This model proposes that the central goal of marketing is to create lasting relationships between the consumer and the business. Theory holds that a positive relationship with a customer will lead to loyalty and a loyal customer will purchase your service or product. This relationship will last in perpetuity, as long as the customer is still happy, and will yield consistent revenue over the years. Relational transactions are characterized as having reduced risk, enhanced cooperation, higher trust and greater flexibility.
This is a shift from the old system of customer service with a consumer starting unhappy and the representative trying to appease within the strict parameters of the company. The new customer care model changes focus from problem solving to relationship building so that, even if the consumers are not fully satisfied, they are still positively engaged in the relationship.

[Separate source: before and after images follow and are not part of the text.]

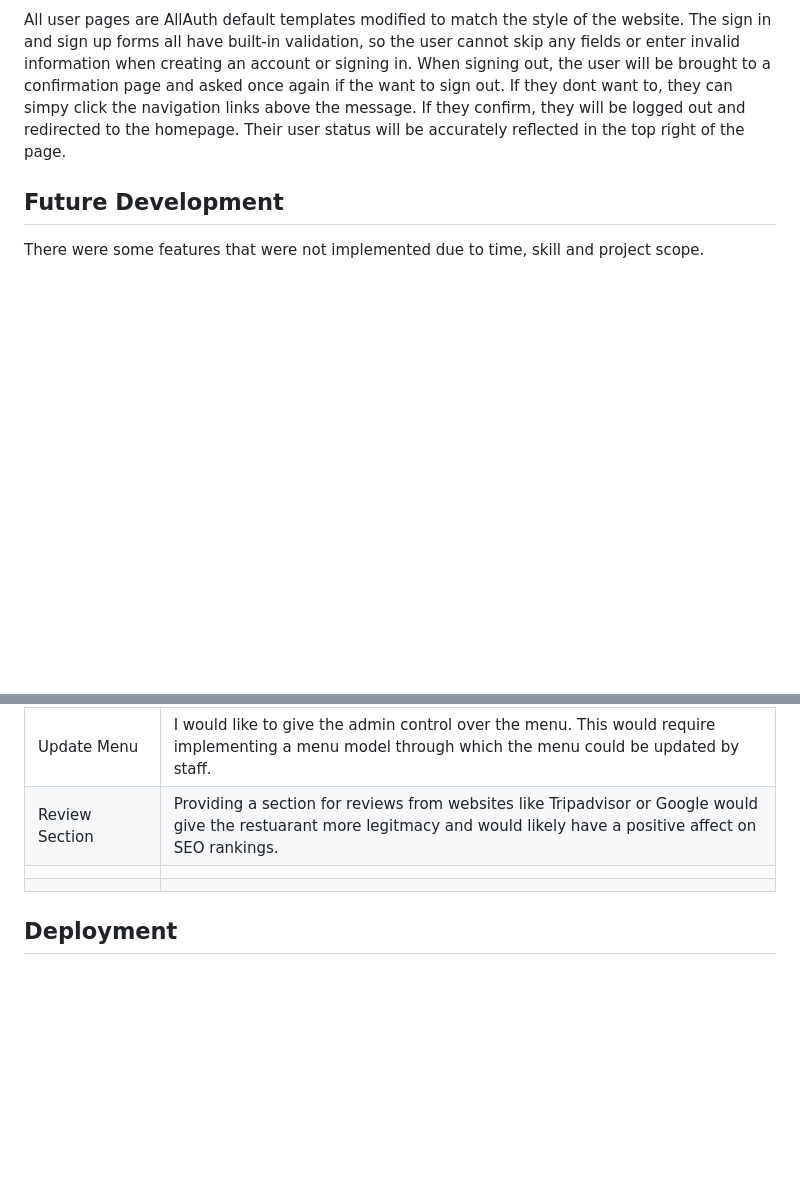
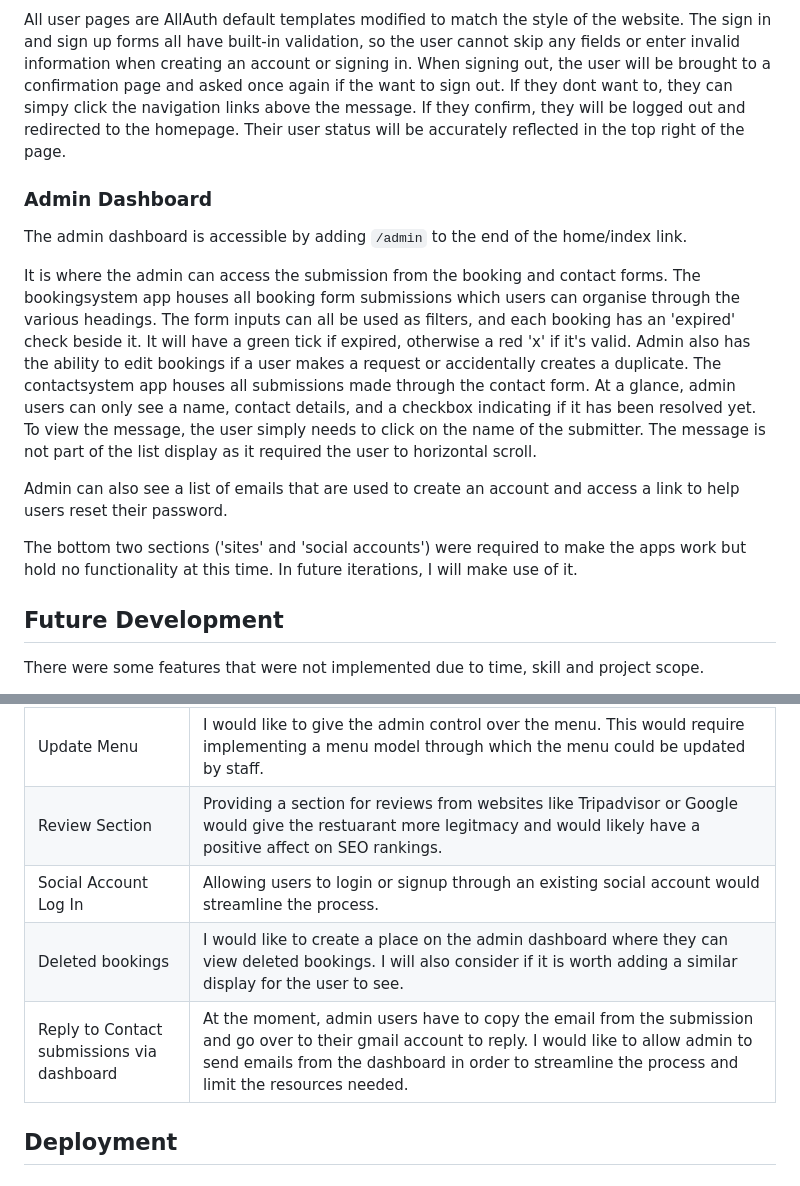
Before and after one commit to maevecrossan/la-luna, a Markdown page: README.md, 2 parts joined by grey strips. Rendered like a GitHub page; blank space fills up the shorter version.

Commit message:
Add details to features and future developments sections.

```diff
--- a/README.md
+++ b/README.md
@@ -239,6 +239,18 @@ All fields on the form are required.
 All user pages are AllAuth default templates modified to match the style of the website. The sign in and sign up forms all have built-in validation, so the user cannot skip any fields or enter invalid information when creating an account or signing in.
 When signing out, the user will be brought to a confirmation page and asked once again if the want to sign out. If they dont want to, they can simpy click the navigation links above the message. If they confirm, they will be logged out and redirected to the homepage. Their user status will be accurately reflected in the top right of the page.
 
+### **Admin Dashboard**
+
+The admin dashboard is accessible by adding `/admin` to the end of the home/index link.
+
+It is where the admin can access the submission from the booking and contact forms.
+The bookingsystem app houses all booking form submissions which users can organise through the various headings. The form inputs can all be used as filters, and each booking has an 'expired' check beside it. It will have a green tick if expired, otherwise a red 'x' if it's valid. Admin also has the ability to edit bookings if a user makes a request or accidentally creates a duplicate.
+The contactsystem app houses all submissions made through the contact form. At a glance, admin users can only see a name, contact details, and a checkbox indicating if it has been resolved yet. To view the message, the user simply needs to click on the name of the submitter. The message is not part of the list display as it required the user to horizontal scroll.
+
+Admin can also see a list of emails that are used to create an account and access a link to help users reset their password.
+
+The bottom two sections ('sites' and 'social accounts') were required to make the apps work but hold no functionality at this time. In future iterations, I will make use of it.
+
 ## **Future Development**
 
 There were some features that were not implemented due to time, skill and project scope.
@@ -251,8 +263,9 @@ In the future, I would like to include:
 | Booking ID | I would like to add an option for the user to access their booking via a booking ID. This would prevent them having to create an account which some users can find tedious and time consuming. This would require an email function. |
 | Update Menu | I would like to give the admin control over the menu. This would require implementing a menu model through which the menu could be updated by staff. |
 | Review Section | Providing a section for reviews from websites like Tripadvisor or Google would give the restuarant more legitmacy and would likely have a positive affect on SEO rankings. |
-|  |  |
-|  |  |
+| Social Account Log In | Allowing users to login or signup through an existing social account would streamline the process. |
+| Deleted bookings | I would like to create a place on the admin dashboard where they can view deleted bookings. I will also consider if it is worth adding a similar display for the user to see. |
+| Reply to Contact submissions via dashboard | At the moment, admin users have to copy the email from the submission and go over to their gmail account to reply. I would like to allow admin to send emails from the dashboard in order to streamline the process and limit the resources needed. |
 
 ## **Deployment**
 
```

Customer care has become more of a dialogue, which has led to the emergence of omnichannel marketing. Every company has a central marketing message.
Snickers candy bars tell the audience that they are not themselves when they are hungry so they should eat a Snickers. Under omnichannel marketing, Snickers’ message moves web-like throughout all of its marketing channels. The phrase from the commercial becomes iconic as people use it in ways that are not part of the direct advertising route. Consumers use the same phrases with friends when they get hungry. Variety shows use it as part of comedy skits. This improves the customer experience in a way that simple customer service did not. Where customer service was a dialogue, customer experience is a conversation.
Email, text and social media have created new platforms for discussion. Systems like Hootsuite allow marketers to push out messages via Twitter and Facebook automatically. These messages are no longer the final product of the advertising, but instead become a jumping off point for larger conversations.
Because omnichannel marketing and its associate consumer experience is multidirectional, research is finding that social media initiated customer management is having an effect on firm-level capabilities. A system of positive consumer experiences will ultimately change the way the company does business, making the company customer-centered and not revenue-centered. Many organizations are finding that they need to utilize cloud-based customer care platforms like Aspect to handle the firm structure without incurring a large cost.
With all of these marketing messages moving in every direction, it is important to close the feedback loop with effective tracking. A simple coupon campaign can have several thousand entries and hundreds of thousands of interactions. A viral omnichannel consumer dialogue can have millions of interactions that your business may want to track. Systems like Buffer and NodeXL will allow your marketing team to mine data for customer experience indicators. Like active listening in a face-to-face conversation, use social media tracking to validate the consumer’s experience.